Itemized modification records

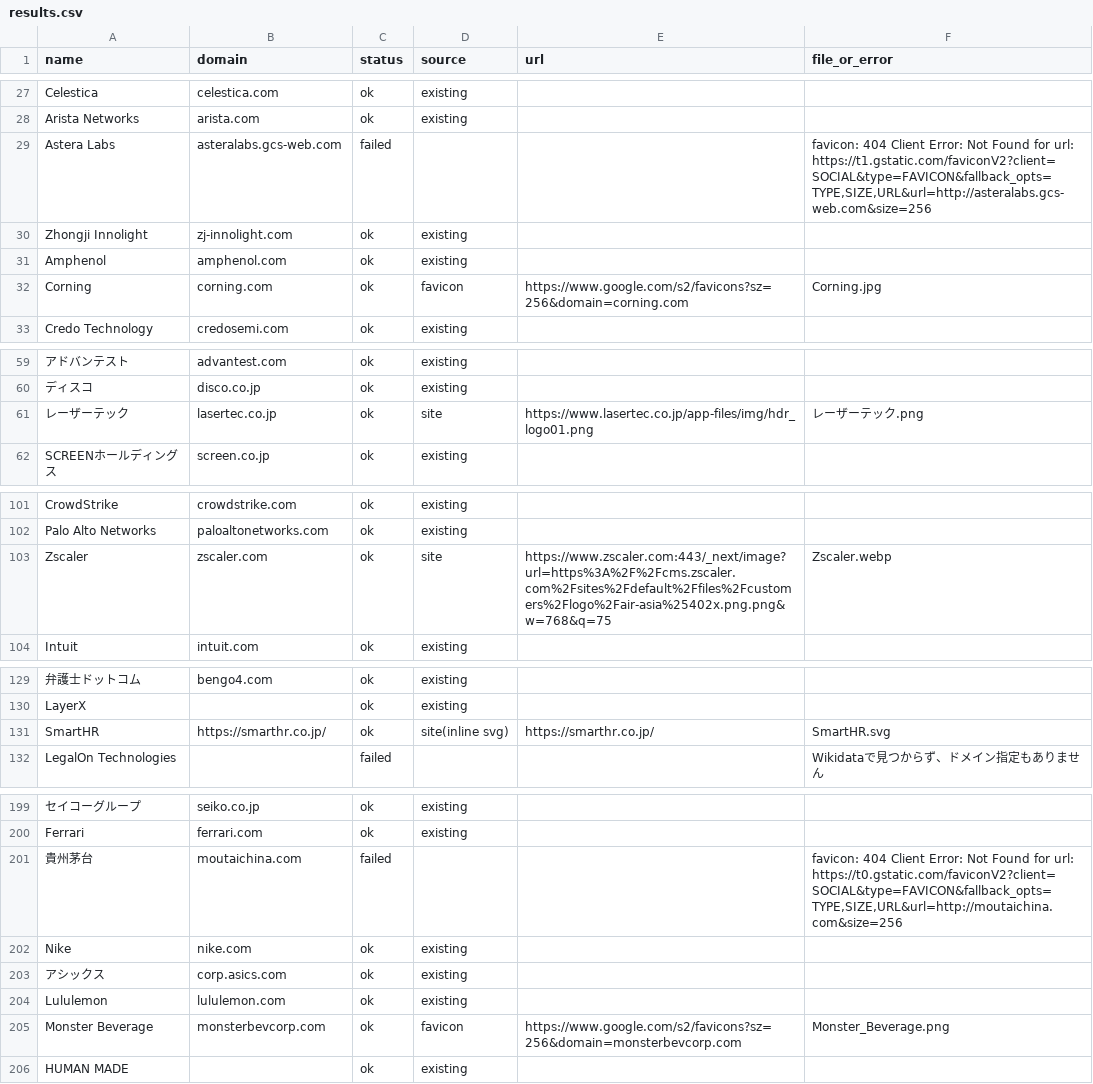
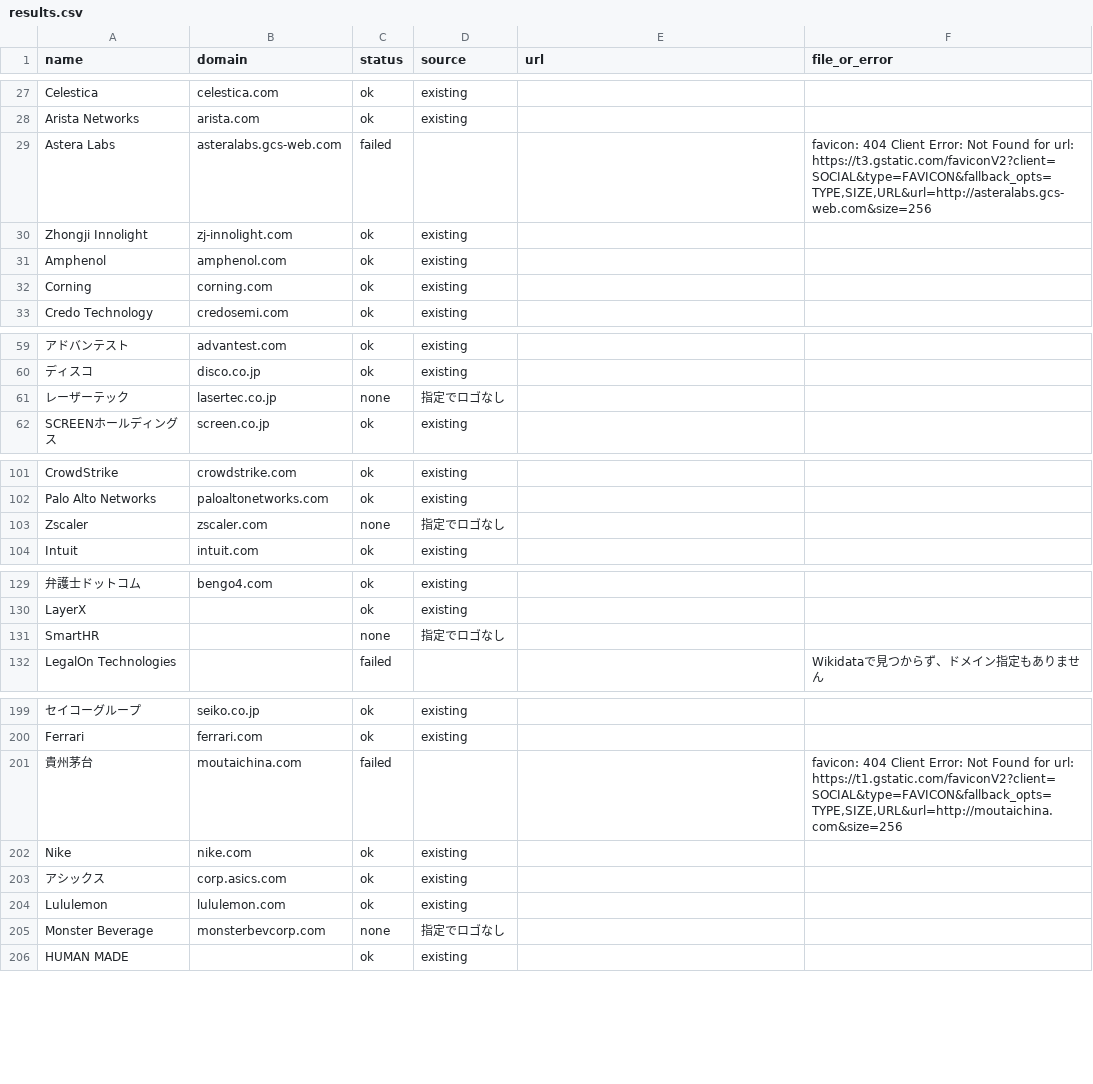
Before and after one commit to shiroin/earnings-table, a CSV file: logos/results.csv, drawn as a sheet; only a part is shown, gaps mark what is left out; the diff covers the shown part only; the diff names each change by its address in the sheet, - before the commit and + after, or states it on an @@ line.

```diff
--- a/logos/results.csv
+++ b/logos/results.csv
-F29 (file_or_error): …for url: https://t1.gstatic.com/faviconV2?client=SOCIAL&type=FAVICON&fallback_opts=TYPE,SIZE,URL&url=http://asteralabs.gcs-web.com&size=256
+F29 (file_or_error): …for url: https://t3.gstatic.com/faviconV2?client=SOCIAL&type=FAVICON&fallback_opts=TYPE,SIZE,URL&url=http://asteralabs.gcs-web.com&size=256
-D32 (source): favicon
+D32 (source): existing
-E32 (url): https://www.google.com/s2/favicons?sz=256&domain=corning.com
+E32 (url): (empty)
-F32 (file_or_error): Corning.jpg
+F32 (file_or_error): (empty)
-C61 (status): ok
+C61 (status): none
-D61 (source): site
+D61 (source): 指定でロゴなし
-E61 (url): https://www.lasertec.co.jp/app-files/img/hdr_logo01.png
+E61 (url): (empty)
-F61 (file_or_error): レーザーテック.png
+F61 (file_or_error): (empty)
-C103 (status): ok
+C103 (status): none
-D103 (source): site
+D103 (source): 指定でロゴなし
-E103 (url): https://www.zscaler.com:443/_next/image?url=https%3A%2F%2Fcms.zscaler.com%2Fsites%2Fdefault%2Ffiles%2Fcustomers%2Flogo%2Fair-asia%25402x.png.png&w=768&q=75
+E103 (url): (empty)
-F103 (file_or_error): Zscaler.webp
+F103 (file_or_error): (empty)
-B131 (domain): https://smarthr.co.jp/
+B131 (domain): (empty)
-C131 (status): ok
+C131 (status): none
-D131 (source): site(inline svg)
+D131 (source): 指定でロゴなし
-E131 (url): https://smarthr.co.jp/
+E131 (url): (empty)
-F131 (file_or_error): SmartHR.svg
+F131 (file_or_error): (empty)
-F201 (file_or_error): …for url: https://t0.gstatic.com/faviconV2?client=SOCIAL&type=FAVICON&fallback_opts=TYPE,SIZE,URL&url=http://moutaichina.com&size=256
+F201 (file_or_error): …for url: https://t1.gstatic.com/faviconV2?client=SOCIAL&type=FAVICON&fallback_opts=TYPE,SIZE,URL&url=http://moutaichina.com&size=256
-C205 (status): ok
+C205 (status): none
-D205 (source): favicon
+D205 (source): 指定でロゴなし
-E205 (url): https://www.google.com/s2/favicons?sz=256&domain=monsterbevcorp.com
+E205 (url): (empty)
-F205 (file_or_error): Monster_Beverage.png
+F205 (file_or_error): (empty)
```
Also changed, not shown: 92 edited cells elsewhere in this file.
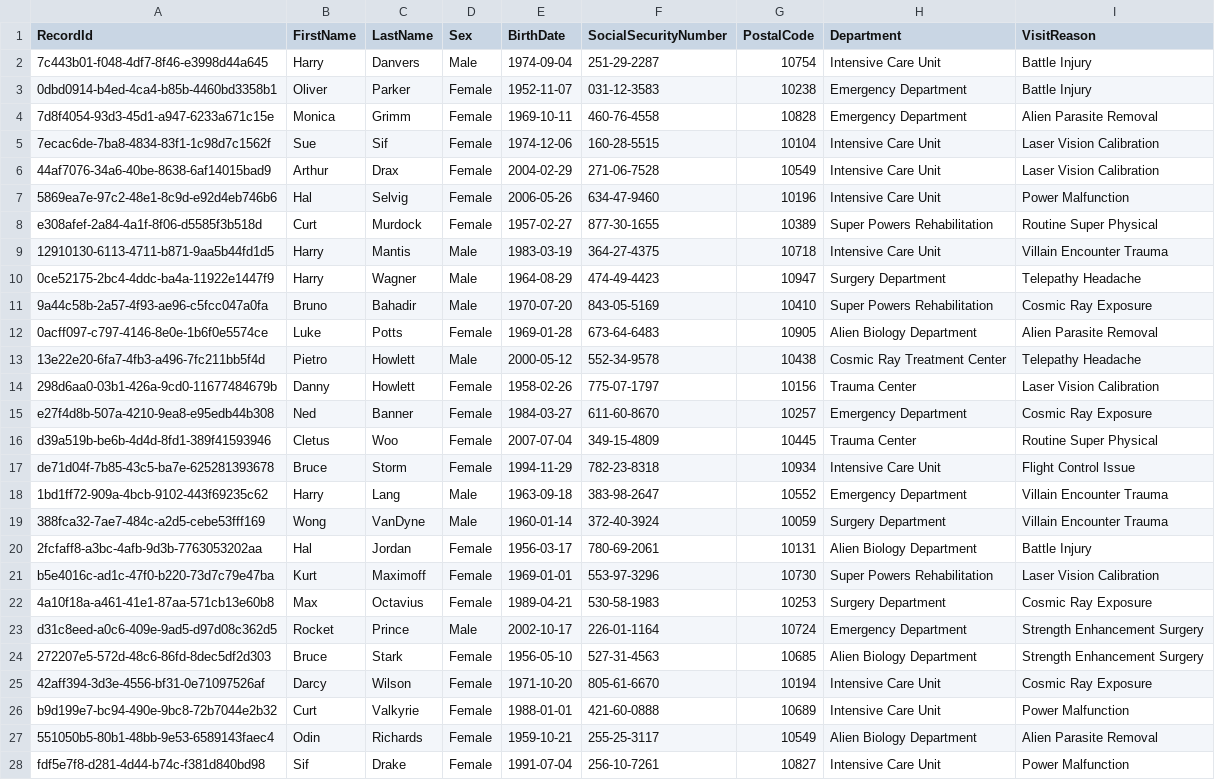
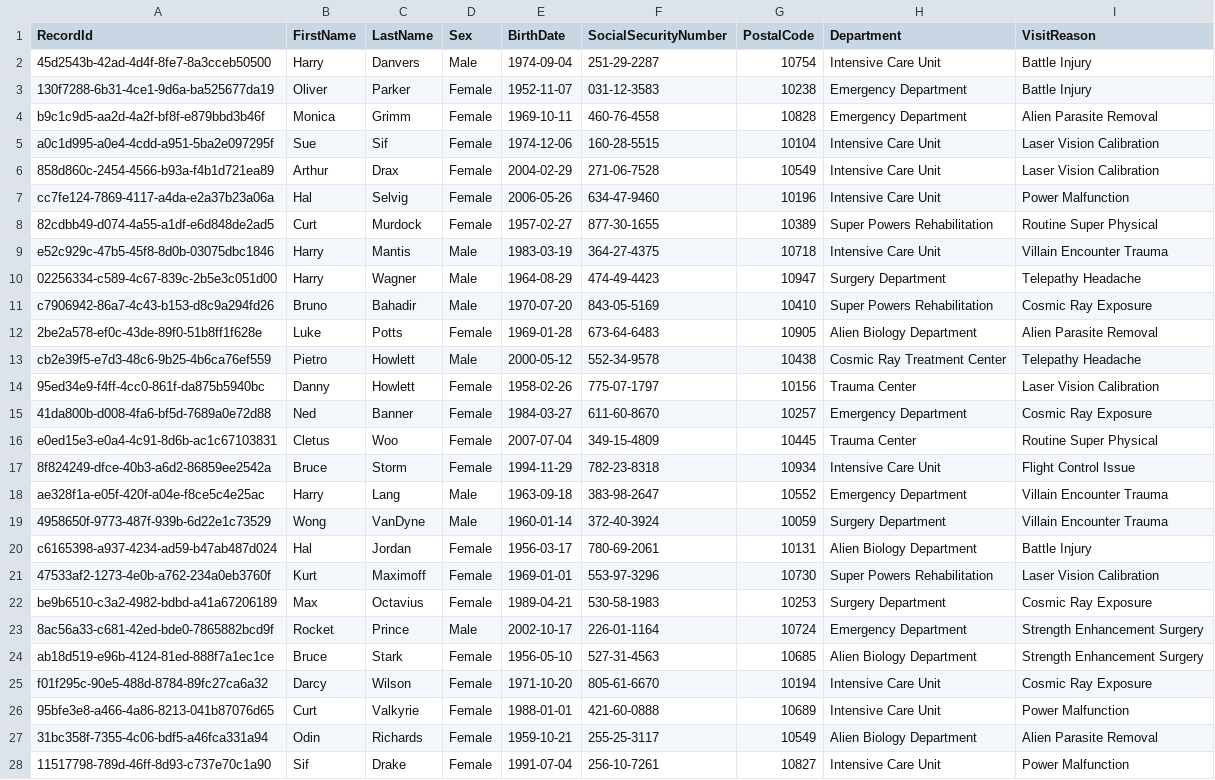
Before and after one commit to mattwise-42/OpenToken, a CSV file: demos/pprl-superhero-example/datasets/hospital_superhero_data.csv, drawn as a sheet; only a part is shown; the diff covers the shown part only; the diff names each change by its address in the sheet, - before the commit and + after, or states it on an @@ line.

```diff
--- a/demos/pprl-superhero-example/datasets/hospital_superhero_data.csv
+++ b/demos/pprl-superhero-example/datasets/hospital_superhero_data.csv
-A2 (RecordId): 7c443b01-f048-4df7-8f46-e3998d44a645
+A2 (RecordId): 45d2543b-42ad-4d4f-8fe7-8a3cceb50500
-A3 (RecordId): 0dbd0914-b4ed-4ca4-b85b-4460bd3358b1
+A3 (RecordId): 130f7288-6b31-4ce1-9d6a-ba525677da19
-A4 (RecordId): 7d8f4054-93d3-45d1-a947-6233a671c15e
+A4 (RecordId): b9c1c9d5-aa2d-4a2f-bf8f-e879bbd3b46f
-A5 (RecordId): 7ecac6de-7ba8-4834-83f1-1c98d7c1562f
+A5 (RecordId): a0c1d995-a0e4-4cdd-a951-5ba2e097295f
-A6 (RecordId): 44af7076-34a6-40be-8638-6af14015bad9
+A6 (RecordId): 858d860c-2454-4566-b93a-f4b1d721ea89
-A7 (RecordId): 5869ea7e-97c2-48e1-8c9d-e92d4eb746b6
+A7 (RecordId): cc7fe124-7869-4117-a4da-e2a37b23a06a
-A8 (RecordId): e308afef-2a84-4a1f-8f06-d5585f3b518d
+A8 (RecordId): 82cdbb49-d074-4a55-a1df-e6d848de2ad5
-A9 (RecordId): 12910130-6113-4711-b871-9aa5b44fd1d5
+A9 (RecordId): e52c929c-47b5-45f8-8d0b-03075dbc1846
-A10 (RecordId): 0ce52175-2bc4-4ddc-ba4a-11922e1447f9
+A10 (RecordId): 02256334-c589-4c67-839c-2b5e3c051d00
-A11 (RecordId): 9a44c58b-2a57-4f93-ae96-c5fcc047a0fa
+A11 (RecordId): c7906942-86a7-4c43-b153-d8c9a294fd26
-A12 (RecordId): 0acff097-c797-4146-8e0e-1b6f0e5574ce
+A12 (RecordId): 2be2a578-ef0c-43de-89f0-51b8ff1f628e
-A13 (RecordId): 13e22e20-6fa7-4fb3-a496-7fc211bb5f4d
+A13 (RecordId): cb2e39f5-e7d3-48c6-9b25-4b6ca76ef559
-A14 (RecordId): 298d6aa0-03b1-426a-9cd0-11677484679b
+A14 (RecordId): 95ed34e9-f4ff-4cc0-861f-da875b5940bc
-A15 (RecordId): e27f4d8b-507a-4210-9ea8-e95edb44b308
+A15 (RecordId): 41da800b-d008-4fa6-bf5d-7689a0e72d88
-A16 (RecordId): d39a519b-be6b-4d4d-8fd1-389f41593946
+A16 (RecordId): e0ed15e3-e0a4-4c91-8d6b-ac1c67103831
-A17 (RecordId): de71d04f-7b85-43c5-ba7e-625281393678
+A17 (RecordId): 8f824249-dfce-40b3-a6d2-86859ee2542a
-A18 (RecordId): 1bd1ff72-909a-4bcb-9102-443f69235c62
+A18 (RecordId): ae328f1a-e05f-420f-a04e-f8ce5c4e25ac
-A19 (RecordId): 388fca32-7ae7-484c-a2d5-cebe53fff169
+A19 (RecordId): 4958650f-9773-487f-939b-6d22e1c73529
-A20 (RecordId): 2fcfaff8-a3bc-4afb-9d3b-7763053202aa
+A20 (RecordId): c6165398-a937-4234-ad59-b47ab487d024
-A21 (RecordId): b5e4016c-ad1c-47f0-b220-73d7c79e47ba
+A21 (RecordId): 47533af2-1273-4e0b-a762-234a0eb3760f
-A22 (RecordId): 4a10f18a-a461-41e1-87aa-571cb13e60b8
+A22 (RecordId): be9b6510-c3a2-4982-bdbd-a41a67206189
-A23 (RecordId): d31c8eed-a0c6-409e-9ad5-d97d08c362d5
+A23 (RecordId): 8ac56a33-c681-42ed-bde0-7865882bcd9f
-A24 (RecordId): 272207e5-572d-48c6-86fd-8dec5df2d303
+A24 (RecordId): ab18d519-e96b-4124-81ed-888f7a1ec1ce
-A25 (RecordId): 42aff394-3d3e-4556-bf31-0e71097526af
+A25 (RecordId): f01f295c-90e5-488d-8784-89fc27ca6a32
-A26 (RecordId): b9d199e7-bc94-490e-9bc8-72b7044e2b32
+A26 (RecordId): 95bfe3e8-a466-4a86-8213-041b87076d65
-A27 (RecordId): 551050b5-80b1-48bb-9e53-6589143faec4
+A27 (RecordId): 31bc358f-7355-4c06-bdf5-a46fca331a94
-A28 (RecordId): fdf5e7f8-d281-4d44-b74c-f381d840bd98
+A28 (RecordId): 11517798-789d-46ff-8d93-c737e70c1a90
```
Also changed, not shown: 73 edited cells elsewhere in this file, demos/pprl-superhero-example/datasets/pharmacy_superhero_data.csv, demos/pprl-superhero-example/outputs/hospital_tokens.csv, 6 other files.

» Work required: Every line containing the string "empty" is required; copy each such line from the data.

» The completed task:
+E32 (url): (empty)
+F32 (file_or_error): (empty)
+E61 (url): (empty)
+F61 (file_or_error): (empty)
+E103 (url): (empty)
+F103 (file_or_error): (empty)
+B131 (domain): (empty)
+E131 (url): (empty)
+F131 (file_or_error): (empty)
+E205 (url): (empty)
+F205 (file_or_error): (empty)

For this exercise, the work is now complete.